Do you have someone who loves you?
Do you have a source of joy in your life?
Do you have a sense of peace today?
At AdventHealth, each doctor’s visit starts with those three simple questions. And how patients answer isn’t shrugged off as small talk. Their answers are often as revealing about their health as their blood pressure or heart rate.
“If a patient answers ‘no,’ doctors can often glean quite a bit,” said Dr. Ted Hamilton, senior adviser for physician wellbeing. “Maybe they’re depressed or worried about a recent diagnosis or grieving a loss. Maybe they’re stressed about their job or struggling with substance use. Or maybe they’re having thoughts about harming themselves. Things that otherwise don’t get noticed.”
For any patient who answers no, they're referred to AdventHealth’s Spiritual Care team. No matter what the patient’s faith is, the spiritual caregiver calls to check on them and see how AdventHealth can help.
Hamilton told News 6 in a recent interview how he helped establish AdventHealth’s Spiritual Wellness screening program in 2018, following a yearslong partnership and study with Dr. Harold G. Koenig from Duke University’s Center for Spirituality, Theology and Health. The study, called Faith in Practice, included 450 doctors of all faiths and backgrounds.

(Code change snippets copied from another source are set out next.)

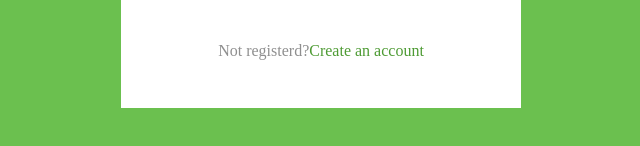
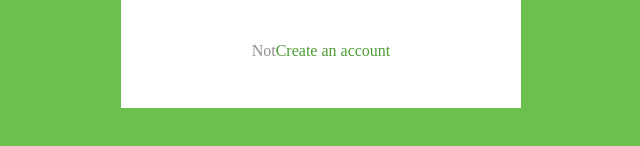
Before and after one commit to Mohammad-Eftekhari/maktab-login, a plain HTML site: page index.html in a window 1280 px wide. Shown: the part 492-638 px from the top of the page, 319-959 px from the left. Drawn offline with Linux system fonts and the light colour scheme.

Commit message:
my My-text code changed

```diff
--- a/index.html
+++ b/index.html
@@ -15,7 +15,7 @@
             <input type="button" class="my-button" value="LOGIN">
             <div class="help-links">
                 <span class="my-text">
-                    Not registerd?
+                    Not
                 </span>
                 <span class="my-link">
                     Create an account
```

Research had long shown the link between spirituality and physical health but connecting the two at the doctor’s office wasn’t exactly commonplace. The study found that with a little training and education, doctors were open to incorporating spiritual care into appointments.
AdventHealth, an organization deeply rooted in faith and whole person care, was the perfect place to start.

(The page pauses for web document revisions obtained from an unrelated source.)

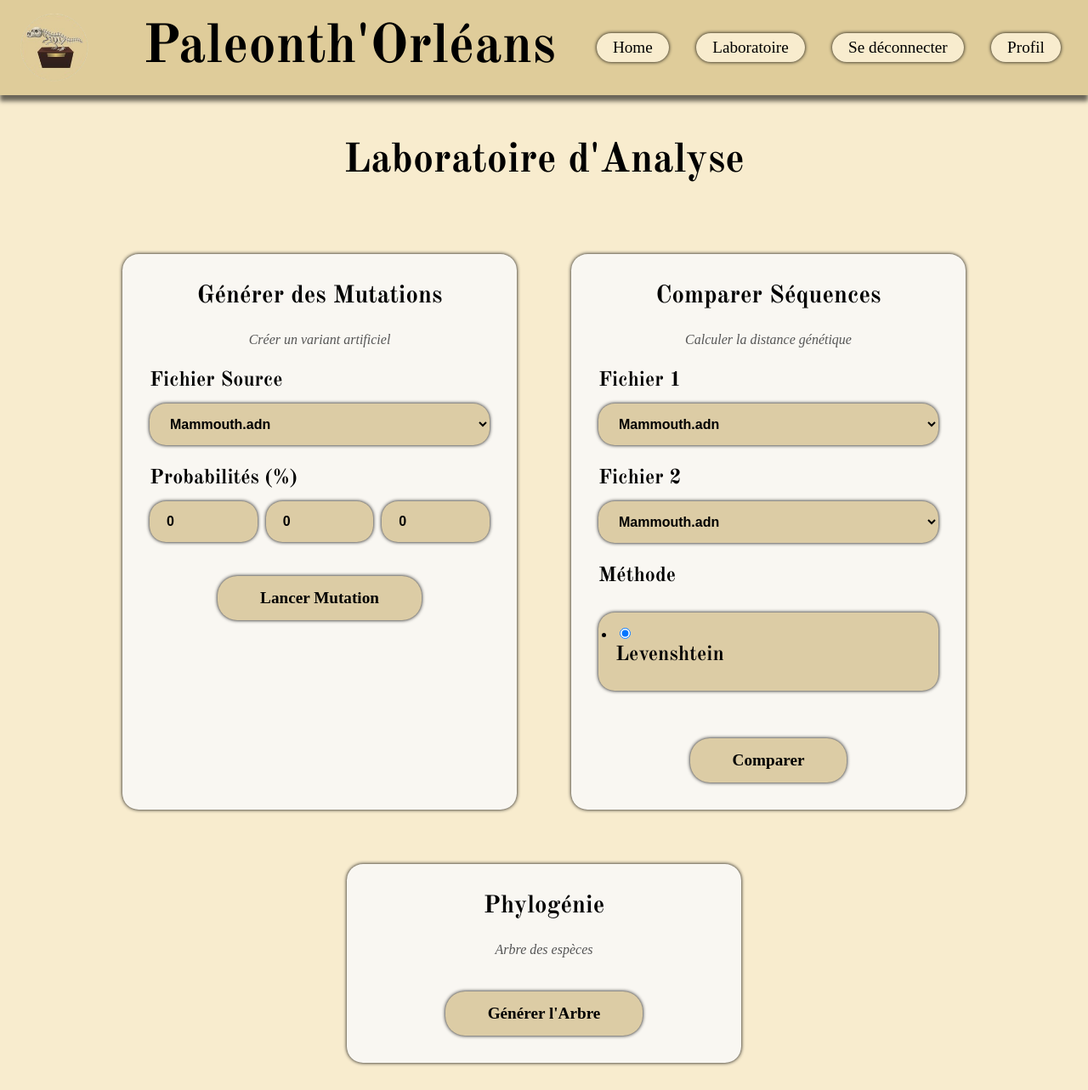
After one commit to JorisVachey/SAE_ADN, a Flask app: page /exploitation in a window 1280 px wide. The commit adds this page. Shown: the whole page at 85% size. Run offline with Flask 3, Linux system fonts and the light colour scheme; a user stored in the database is signed in; data comes from the database, SQL or seed files in the repository; both versions use the stored data as it was after the commit.

Commit message:
ajout de l exploitation sur le site

```diff
--- a/flask/monApp/forms.py
+++ b/flask/monApp/forms.py
@@ -68,3 +68,11 @@ class EquipementForm(FlaskForm): # Renommé pour plus de clarté
 class CampagneForm(FlaskForm):
     date  = DateField('date début', validators=[DataRequired(message="Cette option est obligatoire")])
     duree = IntegerField('nb jours', validators=[DataRequired(message="Cette option est obligatoire")])
+
+class MutationForm(FlaskForm):
+    proba_r = IntegerField('Pourcentage Remplacement', default=0)
+    proba_d = IntegerField('Pourcentage Délétion', default=0)
+    proba_i = IntegerField('Pourcentage Insertion', default=0)
+
+class ComparaisonForm(FlaskForm):
+    methode = RadioField('Méthode', choices=[('levenshtein', 'Levenshtein')], default='levenshtein')
--- /dev/null
+++ b/flask/monApp/static/css/style_exploitation.css
@@ -0,0 +1,73 @@
+/* Style spécifique pour la page d'exploitation */
+
+.titre-exploitation {
+    text-align: center;
+    margin-top: 2em;
+}
+
+.titre-exploitation h1 {
+    font-family: 'Old Standard TT', serif;
+    font-size: 3em;
+}
+
+.container-exploitation {
+    display: flex;
+    justify-content: center;
+    gap: 4em;
+    padding: 2em;
+    flex-wrap: wrap;
+}
+
+.bloc-outil {
+    background-color: #F9F7F2;
+    padding: 2em;
+    border-radius: 1.2em;
+    box-shadow: 0px 0px 4px 0px black;
+    width: 400px;
+}
+
+.bloc-outil h2 {
+    text-align: center;
+    font-family: 'Old Standard TT', serif;
+    font-size: 1.8em;
+    margin-top: 0;
+}
+
+.sous-titre {
+    text-align: center;
+    font-style: italic;
+    margin-bottom: 1.5em;
+    color: #555;
+}
+
+.form-outil {
+    width: 100%;
+    padding: 0;
+    box-shadow: none;
+    background: none;
+}
+
+.proba-group {
+    display: flex;
+    gap: 10px;
+}
+
+.resultat-box {
+    margin-top: 2em;
+    padding: 1em;
+    background-color: #dccca5;
+    border-radius: 1em;
+    text-align: center;
+    border: 1px solid #000;
+}
+
+.resultat-box h3 {
+    margin: 0;
+    font-family: 'Old Standard TT', serif;
+}
+
+.resultat-valeur {
+    font-size: 1.5em;
+    font-weight: bold;
+    margin: 0.5em 0;
+}
--- a/flask/monApp/static/css/styles.css
+++ b/flask/monApp/static/css/styles.css
@@ -67,3 +67,24 @@ header li a {
 header li a:hover {
     transform: scale(1.05);
 }
+
+.flash-messages {
+    width: 80%;
+    margin: 1em auto;
+}
+.flash {
+    padding: 1em;
+    margin-bottom: 0.5em;
+    border-radius: 5px;
+    border: 1px solid transparent;
+}
+.flash.success {
+    background-color: #d4edda;
+    color: #155724;
+    border-color: #c3e6cb;
+}
+.flash.error {
+    background-color: #f8d7da;
+    color: #721c24;
+    border-color: #f5c6cb;
+}
--- a/flask/monApp/templates/base.html
+++ b/flask/monApp/templates/base.html
@@ -21,6 +21,7 @@
         <ul>
             {% if current_user.is_authenticated %}
             <li><a href="{{ url_for('accueil') }}">Home</a></li>
+            <li><a href="{{ url_for('exploit') }}">Laboratoire</a></li>
             {%endif %}
             {% if not current_user.is_authenticated %}
             <li><a href="{{ url_for('connexion') }}">Se connecter</a></li>
@@ -34,6 +35,15 @@
 {%endblock%}
 
 <main>
+    {% with messages = get_flashed_messages(with_categories=true) %}
+      {% if messages %}
+        <div class="flash-messages">
+        {% for category, message in messages %}
+          <div class="flash {{ category }}">{{ message }}</div>
+        {% endfor %}
+        </div>
+      {% endif %}
+    {% endwith %}
 {% block main %}
 
 {% endblock %}
--- /dev/null
+++ b/flask/monApp/templates/exploitation.html
@@ -0,0 +1,110 @@
+{% extends "base.html" %}
+
+{% block styles_additionnels %}
+    <link rel="stylesheet" href="{{ url_for('static', filename='css/style_ajout_echantillon.css') }}">
+    <link rel="stylesheet" href="{{ url_for('static', filename='css/style_exploitation.css') }}">
+{% endblock %}
+
+{% block main %}
+<section class="block">
+    <section class="titre-exploitation">
+        <h1>Laboratoire d'Analyse</h1>
+    </section>
+
+    <div class="container-exploitation">
+
+        <article class="bloc-outil">
+            <h2>Générer des Mutations</h2>
+            <p class="sous-titre">Créer un variant artificiel</p>
+
+            <form method="POST" action="{{ url_for('mutation') }}" class="form-outil">
+                {{ form_mutation.hidden_tag() }}
+
+                <div class="form-group">
+                    <label for="fichier_source">Fichier Source</label>
+                    <select name="fichier_source" id="fichier_source" class="form-control">
+                        {% for fichier in fichiers %}
+                            <option value="{{ fichier.idFichier }}">{{ fichier.nomFichier }}</option>
+                        {% endfor %}
+                    </select>
+                </div>
+
+                <div class="form-group">
+                    <label>Probabilités (%)</label>
+                    <div class="proba-group">
+                        {{ form_mutation.proba_r(class="form-control", placeholder="Rempl.") }}
+                        {{ form_mutation.proba_d(class="form-control", placeholder="Dél.") }}
+                        {{ form_mutation.proba_i(class="form-control", placeholder="Ins.") }}
+                    </div>
+                </div>
+
+                <div class="boutons_form" style="justify-content: center;">
+                    <button type="submit" class="boutons_plat">Lancer Mutation</button>
+                </div>
+            </form>
+        </article>
+
+        <article class="bloc-outil">
+            <h2>Comparer Séquences</h2>
+            <p class="sous-titre">Calculer la distance génétique</p>
+
+            <form method="POST" action="{{ url_for('comparaison') }}" class="form-outil">
+                {{ form_comparaison.hidden_tag() }}
+
+                <div class="form-group">
+                    <label for="fichier1">Fichier 1</label>
+                    <select name="fichier1" id="fichier1" class="form-control">
+                        {% for fichier in fichiers %}
+                            <option value="{{ fichier.idFichier }}">{{ fichier.nomFichier }}</option>
+                        {% endfor %}
+                    </select>
+                </div>
+
+                <div class="form-group">
+                    <label for="fichier2">Fichier 2</label>
+                    <select name="fichier2" id="fichier2" class="form-control">
+                        {% for fichier in fichiers %}
+                            <option value="{{ fichier.idFichier }}">{{ fichier.nomFichier }}</option>
+                        {% endfor %}
+                    </select>
+                </div>
+
+                <div class="form-group">
+                    {{ form_comparaison.methode.label }}
+                    {{ form_comparaison.methode(class="form-control") }}
+                </div>
+
+                <div class="boutons_form" style="justify-content: center;">
+                    <button type="submit" class="boutons_plat">Comparer</button>
+                </div>
+            </form>
+
+            {% if resultat_comparaison is not none %}
+            <div class="resultat-box">
+                <h3>Résultat</h3>
+                <p class="resultat-valeur">Distance : {{ resultat_comparaison }}</p>
+            </div>
+            {% endif %}
+        </article>
+
+        <article class="bloc-outil">
+            <h2>Phylogénie</h2>
+            <p class="sous-titre">Arbre des espèces</p>
+
+            <form method="POST" action="{{ url_for('arbre_phylogenetique') }}" class="form-outil">
+                <div class="boutons_form" style="justify-content: center;">
+                    <button type="submit" class="boutons_plat">Générer l'Arbre</button>
+                </div>
+            </form>
+
+            {% if arbre_phylogenetique %}
+            <div class="resultat-box" style="text-align: left; overflow-x: auto;">
+                <h3>Résultat</h3>
+                <pre style="font-family: monospace;">{{ arbre_phylogenetique }}</pre>
+            </div>
+            {% endif %}
+        </article>
+
+    </div>
+</section>
+{% endblock %}
--- a/flask/monApp/utils/adn.py
+++ b/flask/monApp/utils/adn.py
@@ -1,7 +1,7 @@
 import random
 import os
 import numpy as np
-import fonctions_utiles as fu
+from . import fonctions_utiles as fu
 
 def generer_adn(nom_fichier : str, longueur : int):
     """
@@ -206,7 +206,8 @@ def mutations(nom_fichier: str, proba_r: float, proba_d: float, proba_i: float)-
 
     if outputs:
         final = outputs[-1]
-        final_name = f"{base_name}_mutations.adn"
+        suffixe = random.randint(1000, 9999)
+        final_name = f"{base_name}_mutations_{suffixe}.adn"
         os.rename(final, final_name)
         print(f"Traitement terminé. Fichier final : {final_name}")
         return final_name, nbModif
--- a/flask/monApp/utils/phylogenie.py
+++ b/flask/monApp/utils/phylogenie.py
@@ -1,6 +1,6 @@
 import os
-import fonctions_utiles as fu
-from adn import *
+from . import fonctions_utiles as fu
+from . import adn
 
 class Espece:
     def __init__(self, nom):
@@ -99,7 +99,7 @@ def distance_especes(espece_a: Espece, espece_b: Espece)-> int:
         return (d1+d2)/2
 
     else:
-        return distance_levenshtein(espece_a.get_adn(), espece_b.get_adn())
+        return adn.distance_levenshtein(espece_a.get_adn(), espece_b.get_adn())
 
 
 def reconstruire_arbre_phylogenetique(especes_initiales: list[EspeceAveree]) -> Espece:
--- a/flask/monApp/views.py
+++ b/flask/monApp/views.py
@@ -11,7 +11,7 @@ from werkzeug.utils import secure_filename
 import random
 import os
 from functools import wraps
-
+from monApp.utils import adn, fonctions_utiles, phylogenie
 
 def admin(f):
     @wraps(f)
@@ -409,3 +409,116 @@ def ajouter_echantillon(numCampagne):
         return redirect(url_for('echantillons', numCampagne=numCampagne))
 
     return render_template('ajout_echantillon.html', form=form, fichier_form=fichier_form, campagne=campagne, random=random)
+
+@app.route('/exploitation', methods=['GET'])
+@login_required
+def exploit():
+    form_mutation = MutationForm()
+    form_comparaison = ComparaisonForm()
+    fichiers = Fichier.query.filter(Fichier.nomFichier.like('%.adn')).all()
+    return render_template("exploitation.html", form_mutation=form_mutation, form_comparaison=form_comparaison, resultat_comparaison=None, fichiers=fichiers)
+
+@app.route('/mutation', methods=['POST'])
+@login_required
+def mutation():
+    form = MutationForm()
+    if form.validate_on_submit():
+        id_fichier = request.form.get('fichier_source')
+        fichier = Fichier.query.get(id_fichier)
+        upload_dir = os.path.join(app.root_path, 'static', 'uploads')
+        filepath = os.path.join(upload_dir, fichier.nomFichier)
+
+        proba_r = form.proba_r.data / 100.0
+        proba_d = form.proba_d.data / 100.0
+        proba_i = form.proba_i.data / 100.0
+
+        try:
+            nouveau_chemin, modifs = adn.mutations(filepath, proba_r, proba_d, proba_i)
+            nouveau_nom = os.path.basename(nouveau_chemin)
+
+            # Enregistrement en BDD
+            nouveau_fichier = Fichier(nomFichier=nouveau_nom)
+            db.session.add(nouveau_fichier)
+            db.session.commit()
+
+            # Création d'un échantillon "virtuel" pour le voir dans la liste
+            echantillon = Echantillon(
+                typeE="Variant",
+                nomSpecifique=f"Muté de {fichier.nomFichier}",
+                commentaire=f"R:{form.proba_r.data}%, D:{form.proba_d.data}%, I:{form.proba_i.data}%",
+                numCampagne=1, # Campagne par défaut ou à choisir
+                idP=current_user.idP
+            )
+            echantillon.idFichier = nouveau_fichier.idFichier
+            db.session.add(echantillon)
+            db.session.commit()
+
+            flash(f"Mutation réussie ! Fichier créé : {nouveau_nom}", "success")
+            return redirect(url_for('exploit'))
+        except Exception as e:
+            print(f"Erreur mutation: {e}")
+            flash(f"Erreur lors de la mutation : {e}", "error")
+            return redirect(url_for('exploit'))
+    else:
+        flash("Formulaire invalide", "error")
+    return redirect(url_for('exploit'))
+
+@app.route('/comparaison', methods=['POST'])
+@login_required
+def comparaison():
+    form = ComparaisonForm()
+    resultat = None
+    if form.validate_on_submit():
+        id1 = request.form.get('fichier1')
+        id2 = request.form.get('fichier2')
+        f1 = Fichier.query.get(id1)
+        f2 = Fichier.query.get(id2)
+
+        upload_dir = os.path.join(app.root_path, 'static', 'uploads')
+        path1 = os.path.join(upload_dir, f1.nomFichier)
+        path2 = os.path.join(upload_dir, f2.nomFichier)
+
+        resultat = adn.distance_levenshtein(path1, path2)
+
+    form_mutation = MutationForm()
+    fichiers = Fichier.query.filter(Fichier.nomFichier.like('%.adn')).all()
+    return render_template("exploitation.html", form_mutation=form_mutation, form_comparaison=form, resultat_comparaison=resultat, fichiers=fichiers)
+
+@app.route('/phylogenie', methods=['POST'])
+@login_required
+def arbre_phylogenetique():
+    # 1. Récupérer les fichiers
+    fichiers_db = Fichier.query.filter(Fichier.nomFichier.like('%.adn')).all()
+    upload_dir = os.path.join(app.root_path, 'static', 'uploads')
+
+    especes = []
+    # 2. Créer les objets EspeceAveree
+    for f in fichiers_db:
+        path = os.path.join(upload_dir, f.nomFichier)
+        try:
+            # On passe le chemin complet
+            especes.append(phylogenie.EspeceAveree(path))
+        except Exception as e:
+            print(f"Erreur chargement {f.nomFichier}: {e}")
+
+    if len(especes) < 2:
+        flash("Il faut au moins 2 espèces pour construire un arbre.", "error")
+        return redirect(url_for('exploit'))
+
+    # 3. Reconstruire l'arbre
+    try:
+        racine = phylogenie.reconstruire_arbre_phylogenetique(especes)
+        arbre_visuel = phylogenie.visualiser_arbre(racine)
+    except Exception as e:
+        flash(f"Erreur lors de la reconstruction : {e}", "error")
+        return redirect(url_for('exploit'))
+
+    # 4. Renvoyer le résultat à la page
+    form_mutation = MutationForm()
+    form_comparaison = ComparaisonForm()
+    return render_template("exploitation.html",
+                         form_mutation=form_mutation,
+                         form_comparaison=form_comparaison,
+                         resultat_comparaison=None,
+                         fichiers=fichiers_db,
+                         arbre_phylogenetique=arbre_visuel)
```
Also changed, not shown: flask/monApp.db.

Now, four years later, 2,000 physicians across AdventHealth have embraced Spiritual Wellness screenings as part of outpatient appointments and asked more than 9 million patients those three simple questions. It’s resulted in over 94,000 patient referrals to AdventHealth’s Spiritual Care team. The questions are also being rolled out to the inpatient setting, where the hospital’s chaplains can follow up with patients.
Dr. Arianna Becker, a primary care physician at AdventHealth’s Center for Health and Wellbeing in Winter Park, said the practice has made her a better doctor.

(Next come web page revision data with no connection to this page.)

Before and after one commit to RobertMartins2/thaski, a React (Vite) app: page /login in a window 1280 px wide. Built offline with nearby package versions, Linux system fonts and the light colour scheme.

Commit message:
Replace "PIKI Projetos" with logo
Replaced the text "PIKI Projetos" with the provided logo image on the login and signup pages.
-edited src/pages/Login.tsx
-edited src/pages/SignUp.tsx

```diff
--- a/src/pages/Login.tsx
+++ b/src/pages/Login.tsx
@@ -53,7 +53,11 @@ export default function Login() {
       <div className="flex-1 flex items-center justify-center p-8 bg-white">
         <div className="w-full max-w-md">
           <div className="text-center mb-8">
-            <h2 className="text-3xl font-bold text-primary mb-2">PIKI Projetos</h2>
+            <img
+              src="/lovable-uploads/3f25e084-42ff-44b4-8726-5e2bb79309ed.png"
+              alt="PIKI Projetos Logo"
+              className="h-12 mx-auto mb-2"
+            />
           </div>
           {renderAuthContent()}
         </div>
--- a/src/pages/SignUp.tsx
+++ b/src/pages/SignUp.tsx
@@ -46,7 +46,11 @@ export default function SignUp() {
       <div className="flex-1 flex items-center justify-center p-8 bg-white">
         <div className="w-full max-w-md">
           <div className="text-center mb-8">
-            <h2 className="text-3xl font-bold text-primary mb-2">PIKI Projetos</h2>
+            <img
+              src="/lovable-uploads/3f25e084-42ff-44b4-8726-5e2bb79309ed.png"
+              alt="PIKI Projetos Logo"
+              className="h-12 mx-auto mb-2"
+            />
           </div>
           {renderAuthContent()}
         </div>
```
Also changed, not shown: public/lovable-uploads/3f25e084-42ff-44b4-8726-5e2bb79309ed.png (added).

“My understanding of my patients, it just doesn’t compare. Some break down in tears when we ask them the questions,” Becker said. “Think about it — we help people medically navigate everything from a cold to cancer, but it’s incredible how much good can come from simply asking patients how they’re doing.”